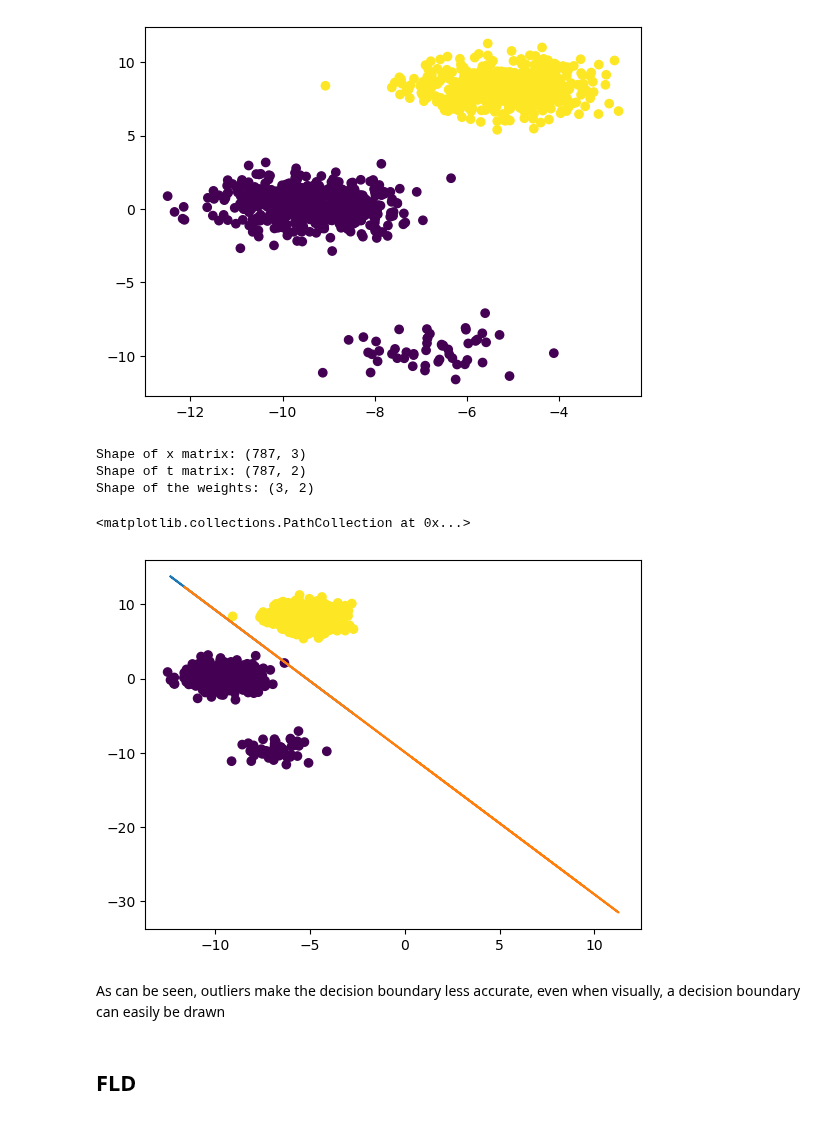
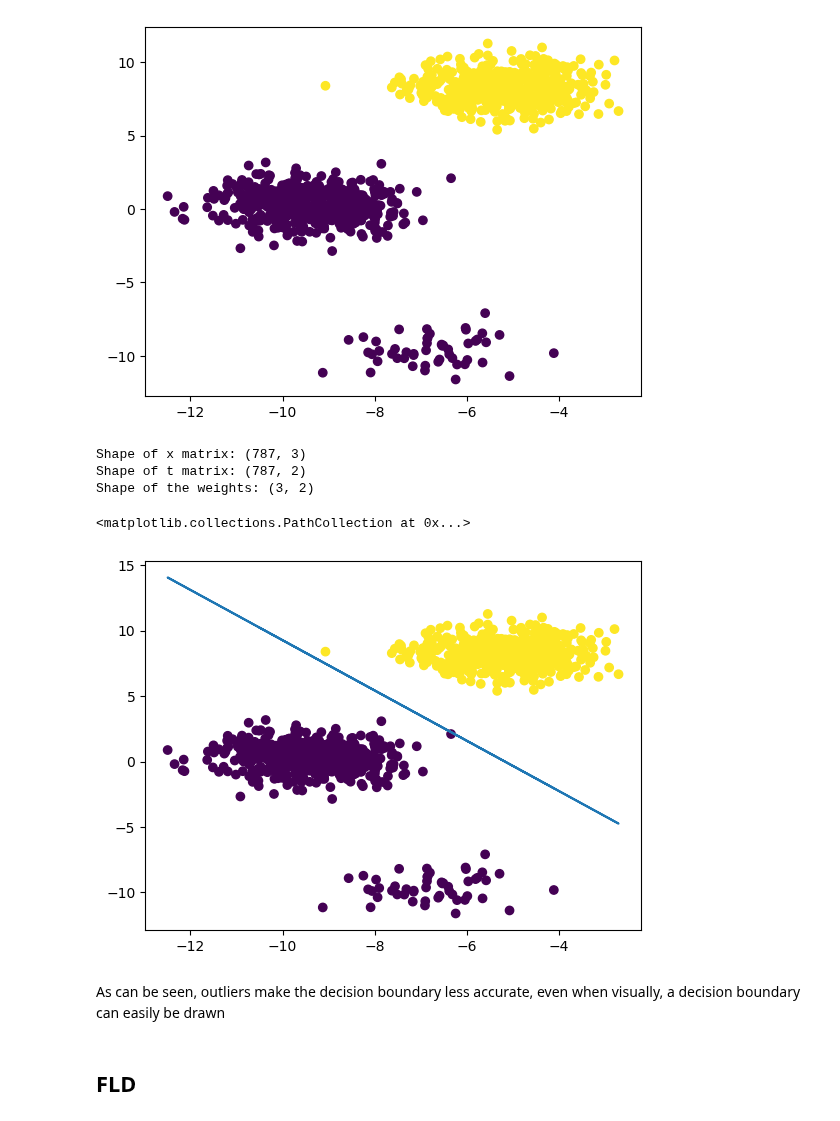
Before and after one commit to graterollin/PRML, a Jupyter notebook: hw4/HW4.ipynb, the cells around one changed output. Drawn from its saved outputs; the diff is of its cells as text; code cells hidden in the pictures.

```diff
--- a/hw4/HW4.ipynb
+++ b/hw4/HW4.ipynb
@@ -172,28 +154,0 @@ X_train_extra, X_test_extra, y_train_extra, y_test_extra = train_test_split(X_ne
-# %%
-# Retrain the weights
-# Using the new training set
-X_mat_new = create_x_matrix(X_train_extra)
-print("Shape of x matrix:", X_mat_new.shape)
-
-T_new = create_t_matrix(y_train_extra)
-print("Shape of t matrix:", T_new.shape)
-
-weights_new = np.matmul(np.linalg.inv(np.matmul(np.transpose(X_mat_new), X_mat_new)), np.matmul(np.transpose(X_mat_new), T_new))
-print("Shape of the weights:", weights_new.shape)
-
-slope_new = -(weights_new[1][0] - weights_new[1][1])/(weights_new[2][0] - weights_new[2][1])
-intercept_new = -(weights_new[0][0] - weights_new[0][1])/(weights_new[2][0] - weights_new[2][1])
-
-hyperplane_new = slope_new*X_train_extra + intercept_new
-
-plt.plot(X_train_extra, hyperplane_new)
-#print(y)
-plt.scatter(X_new[:,0], X_new[:,1], c=y_new)
-# %% [output]
-Shape of x matrix: (787, 3)
-Shape of t matrix: (787, 2)
-Shape of the weights: (3, 2)
-<matplotlib.collections.PathCollection at 0x...>
-[figure, removed]
-# %% [markdown]
-As can be seen, outliers make the decision boundary less accurate, even when visually, a decision boundary can easily be drawn
@@ -200,3 +172,31 @@ As can be seen, outliers make the decision boundary less accurate, even when vis
+# %%
+# Retrain the weights
+# Using the new training set
+X_mat_new = create_x_matrix(X_train_extra)
+print("Shape of x matrix:", X_mat_new.shape)
+
+T_new = create_t_matrix(y_train_extra)
+print("Shape of t matrix:", T_new.shape)
+
+weights_new = np.matmul(np.linalg.inv(np.matmul(np.transpose(X_mat_new), X_mat_new)), np.matmul(np.transpose(X_mat_new), T_new))
+print("Shape of the weights:", weights_new.shape)
+
+slope_new = -(weights_new[1][0] - weights_new[1][1])/(weights_new[2][0] - weights_new[2][1])
+intercept_new = -(weights_new[0][0] - weights_new[0][1])/(weights_new[2][0] - weights_new[2][1])
+
+hyperplane_new = slope_new*X_new[:,0] + intercept_new
+
+plt.plot(X_new[:,0], hyperplane_new)
+#print(y)
+plt.scatter(X_new[:,0], X_new[:,1], c=y_new)
+# %% [output]
+Shape of x matrix: (787, 3)
+Shape of t matrix: (787, 2)
+Shape of the weights: (3, 2)
+<matplotlib.collections.PathCollection at 0x...>
+[figure, added]
+# %% [markdown]
+As can be seen, outliers make the decision boundary less accurate, even when visually, a decision boundary can easily be drawn
 # %% [markdown]
 ## FLD
 # %%
```
Also changed, not shown: parts of 27 cells of this notebook.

************

*What is required*. The lines holding the word "accurate" are the answer. Pull them out of the records and copy them.

*Solution*.
-As can be seen, outliers make the decision boundary less accurate, even when visually, a decision boundary can easily be drawn
@@ -200,3 +172,31 @@ As can be seen, outliers make the decision boundary less accurate, even when vis
+As can be seen, outliers make the decision boundary less accurate, even when visually, a decision boundary can easily be drawn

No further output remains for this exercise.